By the time they reached the small plaza in front of the church steps, the Dead had grown numerous again and Nimue’s branch had begun to dim. They mounted the steps to the church facing outward in a semi-circle until Lorca backed into its doors. The Dead hesitated, attracted by the living blood but repelled by the memory of the disused church. Weekiebye reached for the door and pushed. Although the sandy yellow stone of the church had degraded over time, the doors, if anything, had been strengthened by it, cured into an iron hardness by the century or more since it was last in any kind of regular use. The great iron hinges had frozen. He looked up. The thing was built like a fortress.

Nimue handed Mona the bough. She and Weekiebye stayed en garde while Lorca and Nimue tried to help Weekiebye force first the door, then the postern gate set into it. The postern screeched open a few inches across the stone but stopped. The Dead were moving closer, filling up the space in front of the church. Finally, Nimue took a breath and set her hand against the little gate, placing a command of opening on it, which showed up as a bright sun-grained glyph that sunk into the wood. With a sudden exhalation the postern flew inward, banging against the iron plate set as a bumper on a raised knob of stone.

A ripple flowed through the mass of the Dead as the sacral air of the church breathed outward into the ranks of corpses, and then back again, as something at the far side of the clearing claimed their attention. The Dead turned away from the church. Nimue recognized an expectant hunger in them. The dry complaints of ancient sockets fought with the liquefaction of still-rotting limbs as the Dead surged back toward the road.

Weekiebye had hustled Lorca into the church, followed by Mona.

“It’s the captain!” Nimue shouted. She reached out and snapped off another branch, this one from the cypress growing over the steps. She knelt quickly to spell it. The sign sunk into the branch and it grew, swelling and bending into the shape of a bow. She plucked a sucker from around the bole of the tree and wound it around the top of the branch. It tightened into a bowstring and she fastened it to the bottom.
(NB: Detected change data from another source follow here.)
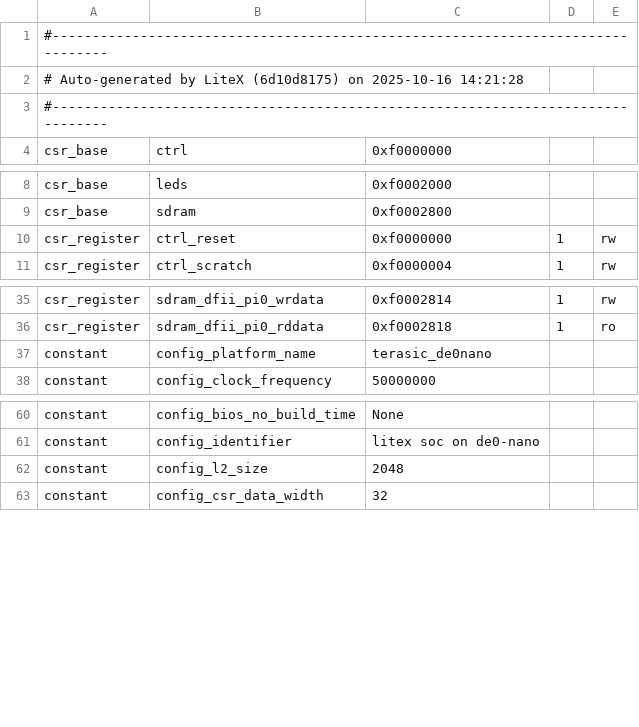
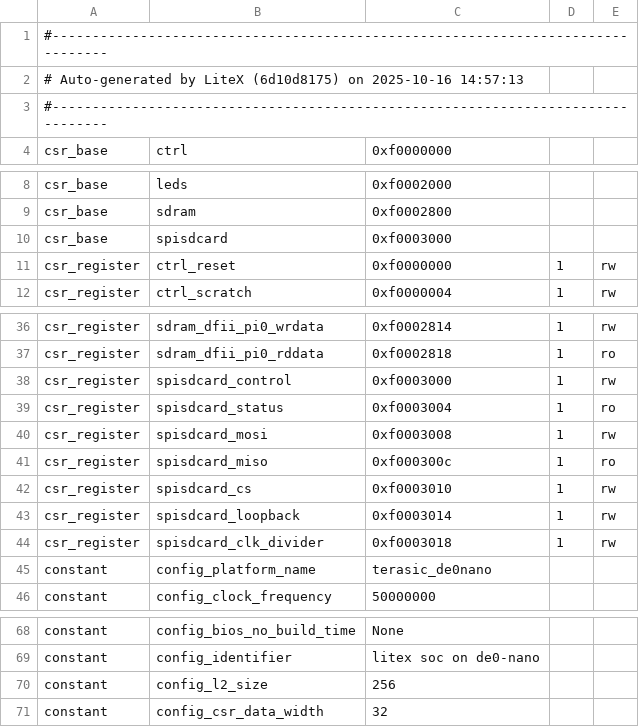
Before and after one commit to ig-na-cio/tesis_lic_implementacion, a CSV file: rtl/csr.csv, drawn as a sheet; only a part is shown, gaps mark what is left out.

Commit message:
spisdcard added to project

```diff
--- a/rtl/csr.csv
+++ b/rtl/csr.csv
@@ -1,3 +1,3 @@
 #--------------------------------------------------------------------------------
-# Auto-generated by LiteX (6d10d8175) on 2025-10-16 14:21:28
+# Auto-generated by LiteX (6d10d8175) on 2025-10-16 14:57:13
 #--------------------------------------------------------------------------------
@@ -9,2 +9,3 @@ csr_base,leds,0xf0002000,,
 csr_base,sdram,0xf0002800,,
+csr_base,spisdcard,0xf0003000,,
 csr_register,ctrl_reset,0xf0000000,1,rw
@@ -36,2 +37,9 @@ csr_register,sdram_dfii_pi0_wrdata,0xf0002814,1,rw
 csr_register,sdram_dfii_pi0_rddata,0xf0002818,1,ro
+csr_register,spisdcard_control,0xf0003000,1,rw
+csr_register,spisdcard_status,0xf0003004,1,ro
+csr_register,spisdcard_mosi,0xf0003008,1,rw
+csr_register,spisdcard_miso,0xf000300c,1,ro
+csr_register,spisdcard_cs,0xf0003010,1,rw
+csr_register,spisdcard_loopback,0xf0003014,1,rw
+csr_register,spisdcard_clk_divider,0xf0003018,1,rw
 constant,config_platform_name,terasic_de0nano,,
@@ -61,3 +69,3 @@ constant,config_bios_no_build_time,None,,
 constant,config_identifier,litex soc on de0-nano,,
-constant,config_l2_size,2048,,
+constant,config_l2_size,256,,
 constant,config_csr_data_width,32,,
```
Also changed, not shown: 12 other files.
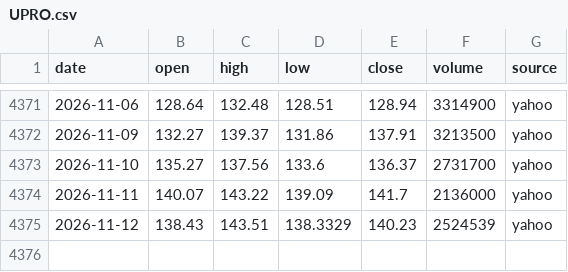
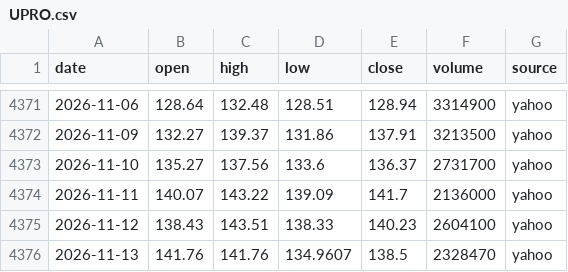
Before and after one commit to ksh-develop/etf-price-feed, a CSV file: data/daily/UPRO.csv, drawn as a sheet; only a part is shown, gaps mark what is left out.

```diff
--- a/data/daily/UPRO.csv
+++ b/data/daily/UPRO.csv
@@ -4374,2 +4374,3 @@ date,open,high,low,close,volume,source
 2026-11-11,140.07,143.22,139.09,141.7,2136000,yahoo
-2026-11-12,138.43,143.51,138.3329,140.23,2524539,yahoo
+2026-11-12,138.43,143.51,138.33,140.23,2604100,yahoo
+2026-11-13,141.76,141.76,134.9607,138.5,2328470,yahoo
```
Also changed, not shown: data/daily/QQQ.csv, data/daily/QQQM.csv, 9 other files.
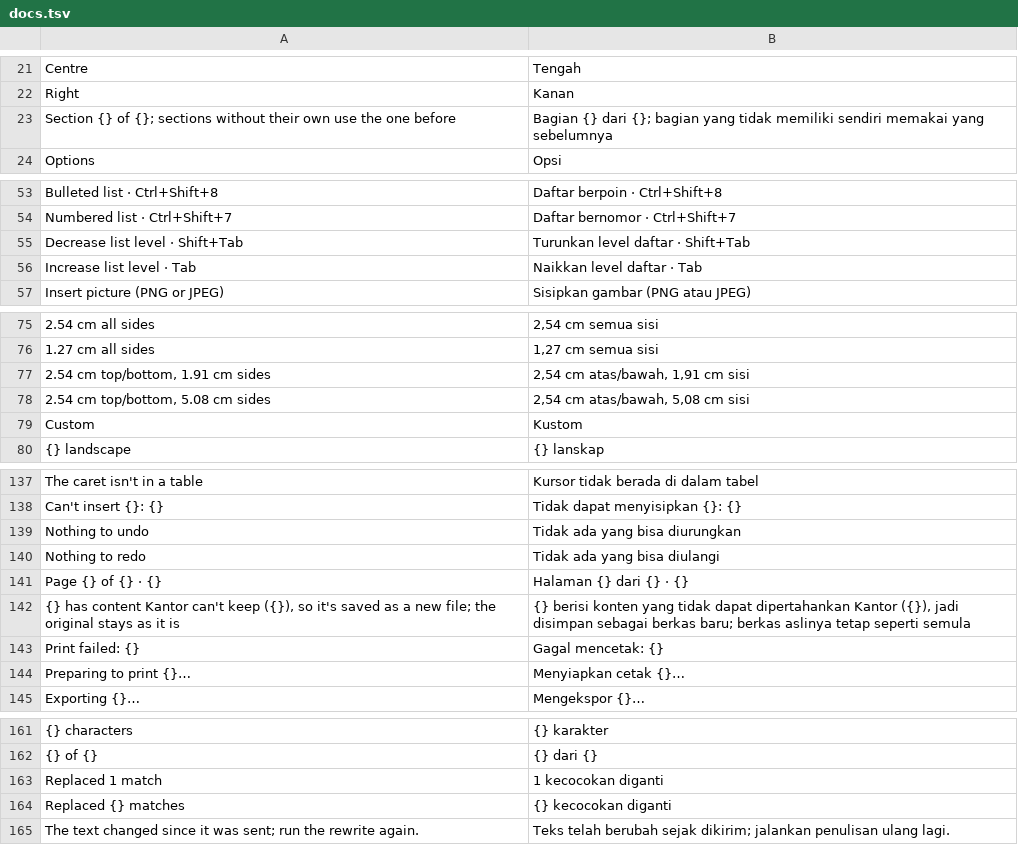
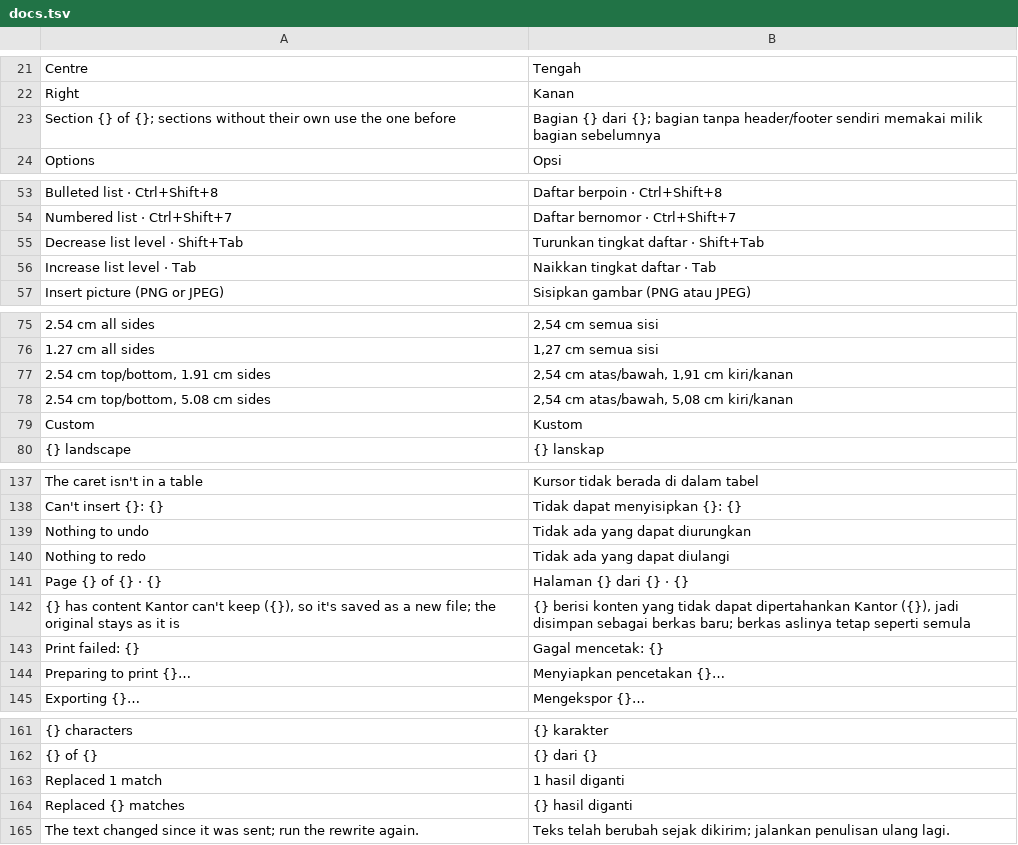
Before and after one commit to dzulfikar08/kantor, a TSV file: crates/kantor_ui/i18n/docs.tsv, drawn as a sheet; only a part is shown, gaps mark what is left out; the diff covers the shown part only; the diff names each change by its address in the sheet, - before the commit and + after, or states it on an @@ line.

Commit message:
Indonesian: second-pass review and glossary
About 110 lines reworded: formal register, KBBI spelling, one term per
concept across the apps (Kesalahan, Kustom, Tempat Penampung, ...),
Office Indonesian names where established, and meaning fixes.
docs/i18n-glossary.md lists the chosen terms, the style rules and how
the catalogs and their tests work.

```diff
--- a/crates/kantor_ui/i18n/docs.tsv
+++ b/crates/kantor_ui/i18n/docs.tsv
-B23: …{}; bagian yang tidak memiliki sendiri memakai yang sebelumnya
+B23: …{}; bagian tanpa header/footer sendiri memakai milik bagian sebelumnya
-B55: Turunkan level daftar · Shift+Tab
+B55: Turunkan tingkat daftar · Shift+Tab
-B56: Naikkan level daftar · Tab
+B56: Naikkan tingkat daftar · Tab
-B77: 2,54 cm atas/bawah, 1,91 cm sisi
+B77: 2,54 cm atas/bawah, 1,91 cm kiri/kanan
-B78: 2,54 cm atas/bawah, 5,08 cm sisi
+B78: 2,54 cm atas/bawah, 5,08 cm kiri/kanan
-B139: Tidak ada yang bisa diurungkan
+B139: Tidak ada yang dapat diurungkan
-B140: Tidak ada yang bisa diulangi
+B140: Tidak ada yang dapat diulangi
-B144: Menyiapkan cetak {}…
+B144: Menyiapkan pencetakan {}…
-B163: 1 kecocokan diganti
+B163: 1 hasil diganti
-B164: {} kecocokan diganti
+B164: {} hasil diganti
```
Also changed, not shown: 2 edited cells elsewhere in this file, crates/kantor_ui/i18n/kantor.tsv, crates/kantor_ui/i18n/sheets.tsv, 2 other files.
She picked up a small needle-thick pine twig and spelled it, the needles growing and separating and falling apart as fletched arrows into her hand. She leapt off the stairs and drove the arrows into the dirt where a paving stone had been pushed aside by a tree root.


Stratsimir and Stanislaus surrounded Slim and the Dead surrounded them all. Stratsimir, for whom the Dead seemed to have a particular fondness, slashed back and forward with his cinqueada. He’d tried firing the gamma pistol but it only made holes in the corpses. It was much easier to destroy them with the broad-bladed and only use the gun when he could be sure of a head shot.

Opposite him, Stanislaus was cycling through a handful of shapes, unable to hold them in the presence of the Dead for more than a few seconds each. But what seconds they were when you were a Torglassid bear-lemur or a rhinoceros. The Dead flew from his path. Between them Slim was kicking and rifle-butting the nearer ones and getting an occasional headshot on those further away.

All around them, the susurration of the Dead grew in volume. The Dead spoke to them, in the Castilian tongue, in Romance and Arabic, some in Gothic, or Punic. It got louder in such a way that Stratsimir realized it wasn’t sound alone. It was penetrating their minds, slowing them down, confusing and tangling them up in the fear, hate, hunger and need of the Dead. Dry tongues mouthed a thousand words for home that were all lost.

Across the plaza it was Nimue who recognized it for what it was, a spell.

“Get down!” she yelled. “Everyone living get down.” She caught Stratsimir’s eye. “Well, you too!”

Slim grabbed Stratsimir and pulled him down. Stanislaus dropped the form of a Eridanian tiger and crouched low alongside them as a Horologian fire sprite.

With the very end of her strength, Nimue fitted one of her arrows to the bow she’d evoked and let fly. Another and another followed it. The last arrow was drawn before the first one hit and by that time she had also dived for the ground. Each arrow when it hit one of the Dead flashed a scythe of light that tore the dead flesh from bones and the bones from one another. It was like a crate of phosphorous grenades had gone off in a bag full of portable nucleonic charges and it cleansed the clearing of anything standing more than a couple of feet above the ground.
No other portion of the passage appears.